● TASK STATEMENT
Once the images are set aside, return every entry exactly.

● Dataset items

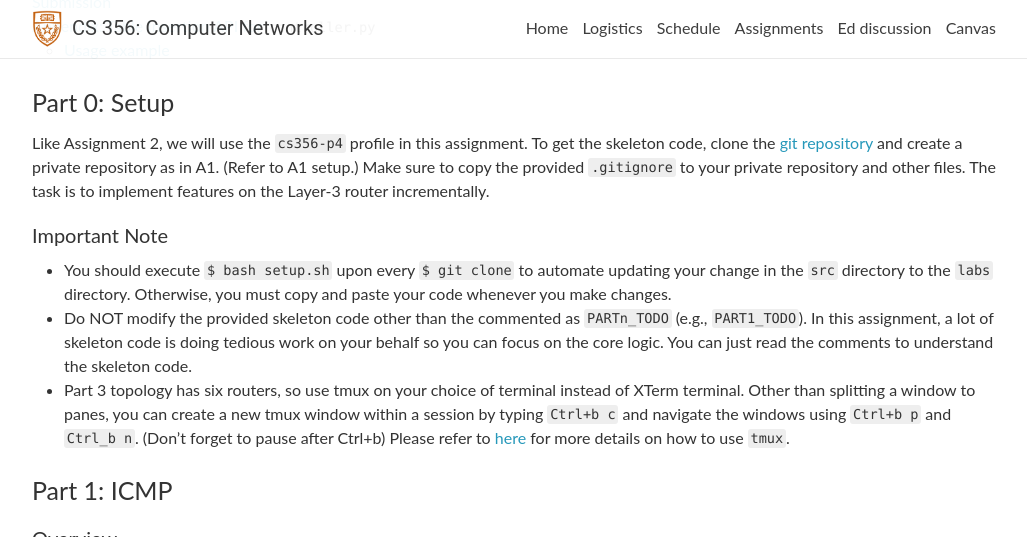
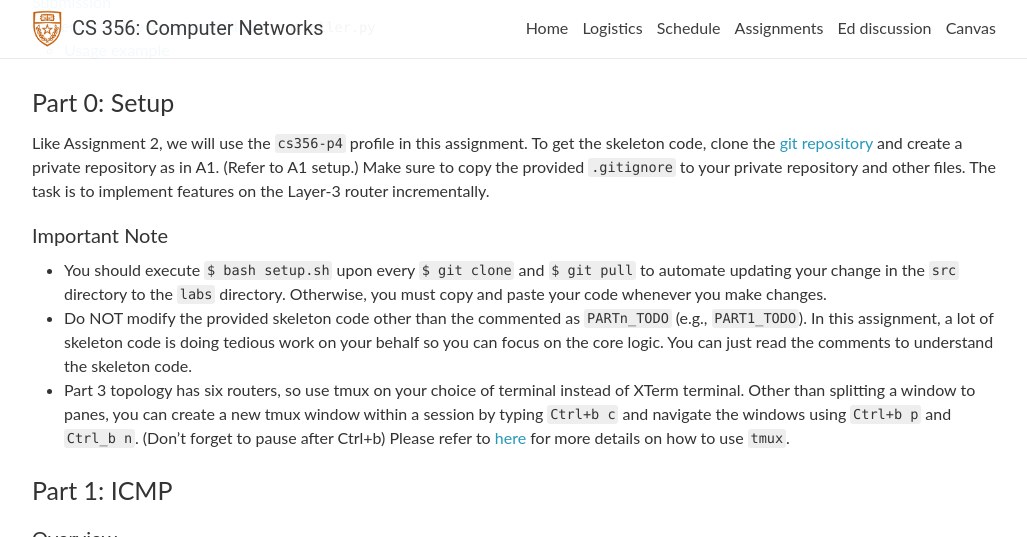
Before and after one commit to utcs356/sp25, a Jekyll site: the page built from _pages/3_improved_router.md, in a window 1280 px wide and 900 px high, scrolled down 601 px, cut to the strip 0-537 px from the top of the window. Shown: the whole strip, without its empty margins (126-1153 px from the left). Built offline with Jekyll 4.4.1, drawn with Linux system fonts in a browser that asks for light colours; nearby versions of some CDN libraries; comment, search, counter and statistics services are not loaded.

Commit message:
[A3] Update instructions

```diff
--- a/_pages/3_improved_router.md
+++ b/_pages/3_improved_router.md
@@ -13,7 +13,7 @@ Like Assignment 2, we will use the `cs356-p4` profile in this assignment.
 To get the skeleton code, clone the [git repository](https://github.com/utcs356/assignment3.git) and create a private repository as in A1. (Refer to A1 setup.) Make sure to copy the provided `.gitignore` to your private repository and other files.
 The task is to implement features on the Layer-3 router incrementally.
 #### Important Note
-* You should execute `$ bash setup.sh` upon every `$ git clone` to automate updating your change in the `src` directory to the `labs` directory. Otherwise, you must copy and paste your code whenever you make changes.
+* You should execute `$ bash setup.sh` upon every `$ git clone` and `$ git pull` to automate updating your change in the `src` directory to the `labs` directory. Otherwise, you must copy and paste your code whenever you make changes.
 * Do NOT modify the provided skeleton code other than the commented as `PARTn_TODO` (e.g., `PART1_TODO`). In this assignment, a lot of skeleton code is doing tedious work on your behalf so you can focus on the core logic. You can just read the comments to understand the skeleton code.
 * Part 3 topology has six routers, so use tmux on your choice of terminal instead of XTerm terminal. Other than splitting a window to panes, you can create a new tmux window within a session by typing `Ctrl+b c` and navigate the windows using `Ctrl+b p` and `Ctrl_b n`. (Don't forget to pause after Ctrl+b) Please refer to [here](https://tmuxcheatsheet.com/) for more details on how to use `tmux`.
 
```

● RESPONSE TO THIS TASK
Before and after one commit to utcs356/sp25, a Jekyll site: the page built from _pages/3_improved_router.md, in a window 1280 px wide and 900 px high, scrolled down 601 px, cut to the strip 0-537 px from the top of the window. Shown: the whole strip, without its empty margins (126-1153 px from the left). Built offline with Jekyll 4.4.1, drawn with Linux system fonts in a browser that asks for light colours; nearby versions of some CDN libraries; comment, search, counter and statistics services are not loaded.

Commit message:
[A3] Update instructions

```diff
--- a/_pages/3_improved_router.md
+++ b/_pages/3_improved_router.md
@@ -13,7 +13,7 @@ Like Assignment 2, we will use the `cs356-p4` profile in this assignment.
 To get the skeleton code, clone the [git repository](https://github.com/utcs356/assignment3.git) and create a private repository as in A1. (Refer to A1 setup.) Make sure to copy the provided `.gitignore` to your private repository and other files.
 The task is to implement features on the Layer-3 router incrementally.
 #### Important Note
-* You should execute `$ bash setup.sh` upon every `$ git clone` to automate updating your change in the `src` directory to the `labs` directory. Otherwise, you must copy and paste your code whenever you make changes.
+* You should execute `$ bash setup.sh` upon every `$ git clone` and `$ git pull` to automate updating your change in the `src` directory to the `labs` directory. Otherwise, you must copy and paste your code whenever you make changes.
 * Do NOT modify the provided skeleton code other than the commented as `PARTn_TODO` (e.g., `PART1_TODO`). In this assignment, a lot of skeleton code is doing tedious work on your behalf so you can focus on the core logic. You can just read the comments to understand the skeleton code.
 * Part 3 topology has six routers, so use tmux on your choice of terminal instead of XTerm terminal. Other than splitting a window to panes, you can create a new tmux window within a session by typing `Ctrl+b c` and navigate the windows using `Ctrl+b p` and `Ctrl_b n`. (Don't forget to pause after Ctrl+b) Please refer to [here](https://tmuxcheatsheet.com/) for more details on how to use `tmux`.
 
```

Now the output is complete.